Adam Posen, a member of the Bank's Monetary Policy Committee (MPC), has been outspoken about what he sees as the need for more QE. Whether more members come around to his point of view will determine whether further capital injection happens this autumn. More weak data could push them into agreement, analysts believe.
As Howard Archer, chief UK economist at IHS Global Insight, wrote in a note to clients on Monday, "For now at least, the Bank of England has held fire on quantitative easing. Evidently, most MPC members maintain the view that further QE is not warranted yet, particularly given current elevated inflation levels and still-significant upside inflation risks.
"However, unless the economy shows signs of picking up soon and global financial market conditions stabilize, the pressure for Bank of England action will mount and it could very well pull the QE trigger within the next few months," Archer said.
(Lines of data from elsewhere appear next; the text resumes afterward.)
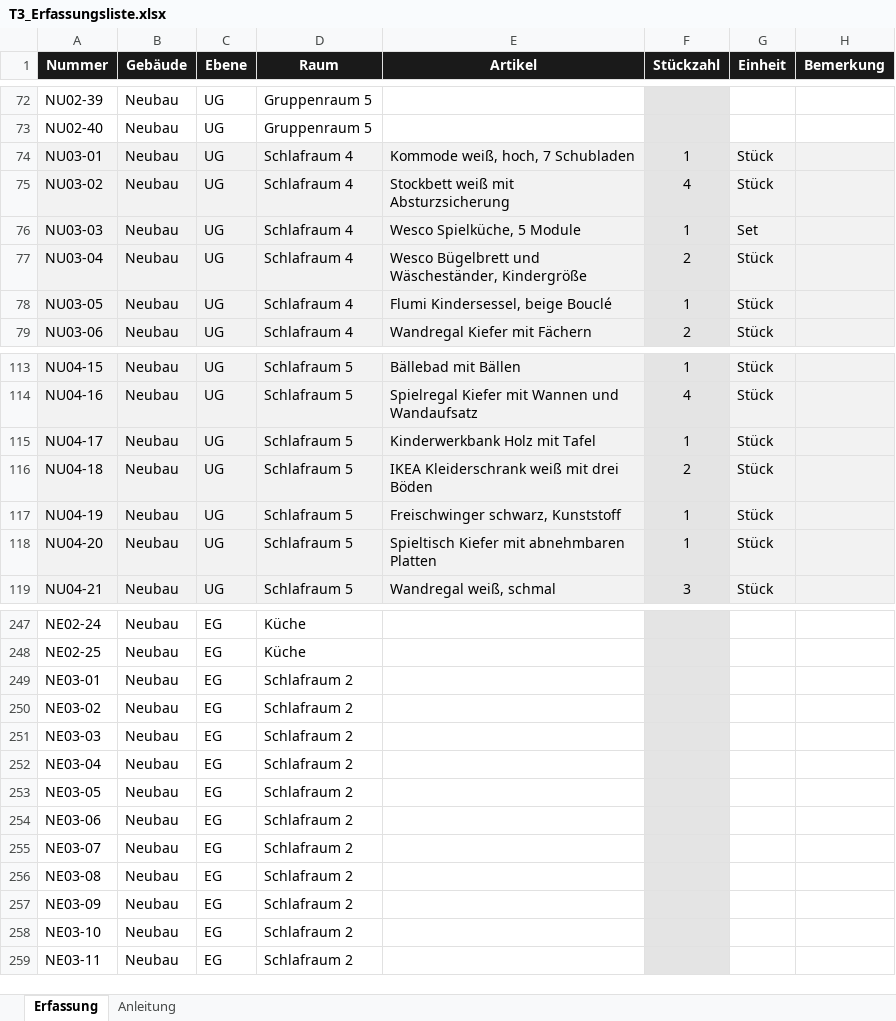
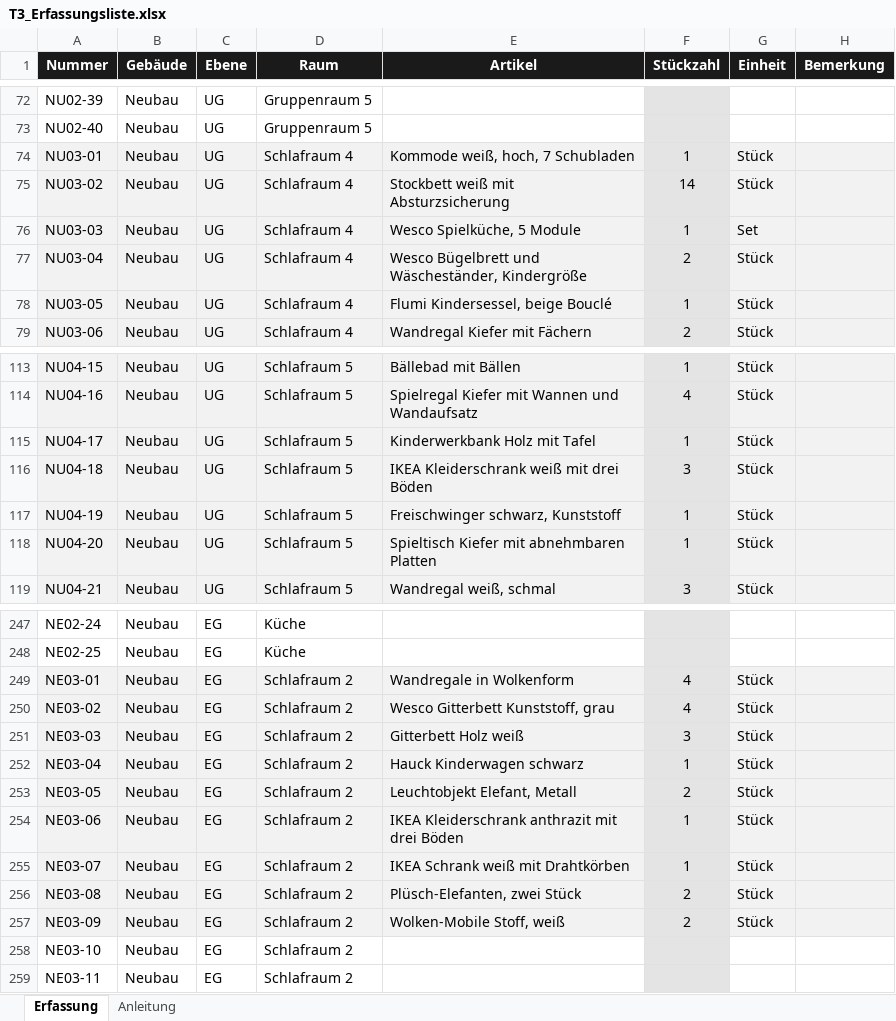
Before and after one commit to jenny9876781/Ablage-, an Excel workbook: ausgabe/T3_Erfassungsliste.xlsx, sheet Erfassung, drawn as a sheet; only a part is shown, gaps mark what is left out; values as stored, in another font and other column widths than the file's, no borders; the diff names each change by its address in the sheet, - before the commit and + after, or states it on an @@ line.

```diff
--- a/ausgabe/T3_Erfassungsliste.xlsx (sheet Erfassung)
+++ b/ausgabe/T3_Erfassungsliste.xlsx (sheet Erfassung)
-F75 (Stückzahl): 4
+F75 (Stückzahl): 14
-F116 (Stückzahl): 2
+F116 (Stückzahl): 3
-A249:E257 fill: none
+A249:E257 fill: #F2F2F2
-E249 (Artikel): (empty)
+E249 (Artikel): Wandregale in Wolkenform
-F249:F250 (Stückzahl): (empty)
+F249:F250 (Stückzahl): 4
-G249:G257 (Einheit): (empty)
+G249:G257 (Einheit): Stück
-G249:H257 fill: none
+G249:H257 fill: #F2F2F2
-E250 (Artikel): (empty)
+E250 (Artikel): Wesco Gitterbett Kunststoff, grau
-E251 (Artikel): (empty)
+E251 (Artikel): Gitterbett Holz weiß
-F251 (Stückzahl): (empty)
+F251 (Stückzahl): 3
-E252 (Artikel): (empty)
+E252 (Artikel): Hauck Kinderwagen schwarz
-F252 (Stückzahl): (empty)
+F252 (Stückzahl): 1
-E253 (Artikel): (empty)
+E253 (Artikel): Leuchtobjekt Elefant, Metall
-F253 (Stückzahl): (empty)
+F253 (Stückzahl): 2
-E254 (Artikel): (empty)
+E254 (Artikel): IKEA Kleiderschrank anthrazit mit drei Böden
-F254:F255 (Stückzahl): (empty)
+F254:F255 (Stückzahl): 1
-E255 (Artikel): (empty)
+E255 (Artikel): IKEA Schrank weiß mit Drahtkörben
-E256 (Artikel): (empty)
+E256 (Artikel): Plüsch-Elefanten, zwei Stück
-F256:F257 (Stückzahl): (empty)
+F256:F257 (Stückzahl): 2
-E257 (Artikel): (empty)
+E257 (Artikel): Wolken-Mobile Stoff, weiß
```
Also changed, not shown: ausgabe/01_Artikelstamm_kikripp.xlsx, 22 other files.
IHS's September forecast puts UK growth at just 1 percent in 2011.
The Institute of Directors (IoD), a business lobby group, last week called for a 50 billion pound ($79 billion) extension to QE.
"The time to launch QE2 has arrived," IoD Chief Economist Graeme Leach said. "The downside economic risks are sufficiently great to warrant an extension in quantitative easing now, in order to avoid the risk of a double-dip recession. We already have an L-shaped economic recovery and the hit to business and consumer confidence over the summer risks a slip back into recession, which could have dire fiscal consequences. Expanding QE by 50 billion pounds initially is a sensible and limited response."
Others, including economist George Buckley at Deutsche Bank, believe that while the risks to the UK are strongly to the downside, they are unlikely to be severe enough to prompt a second program.
Research published by Deutsche on Monday suggests that the first round of QE did have an affect on the UK economy, reducing gilt yields on maturities bought by the bank by 70 basis points and increasing the money supply to the economy. During the first round of QE, corporates were able to increase their borrowing from the financial markets, Deutsche found.
However, Buckley wrote, third-quarter GDP growth may show that the UK has shrugged off the temporary drags of the Japanese earthquake and the royal wedding -- those "special factors" shaved 0.5 percent off growth in the second quarter, according to the Office for National Statistics.
Furthermore, Buckley noted, a law of diminishing returns may be in effect, reducing the potential upside of a second round of QE. The effect of such a program on consumption, currently very weak in the UK, is also doubtful. Finally, he said, the monetary stimulus that the bank has provided through its dramatic rate cut during the crisis, and its decision to hold rates at 0.5 percent, call into question the need for another stimulus.
Osborne appears to be inflexible on government cuts and is unlikely to reign in his targets in order to provide a temporary respite to the economy.
The chancellor remains under pressure, not only because of recent revelations about his private life. Youth unemployment, widely thought to be a root cause of the violent riots that shook several British cities in August, remains high, and households are only just beginning to feel the pinch from the government's austerity measures.
The UK's recession will "cast a long shadow" over living standards, which look likely to decline until 2013-14, according to a new report from the Institute of Fiscal Studies (IFS), an influential think tank.
State support and welfare systems initially cushioned the blow of the recession for many households, the IFS said, but "the pain was most definitely delayed, rather than avoided," according to the report. With the government now cutting back spending, and with benefits, tax credits and earnings all falling back in real terms in 2010-11, the think tank said that the country has experienced "one of the worst decades for changes in living standards since at least the Second World War."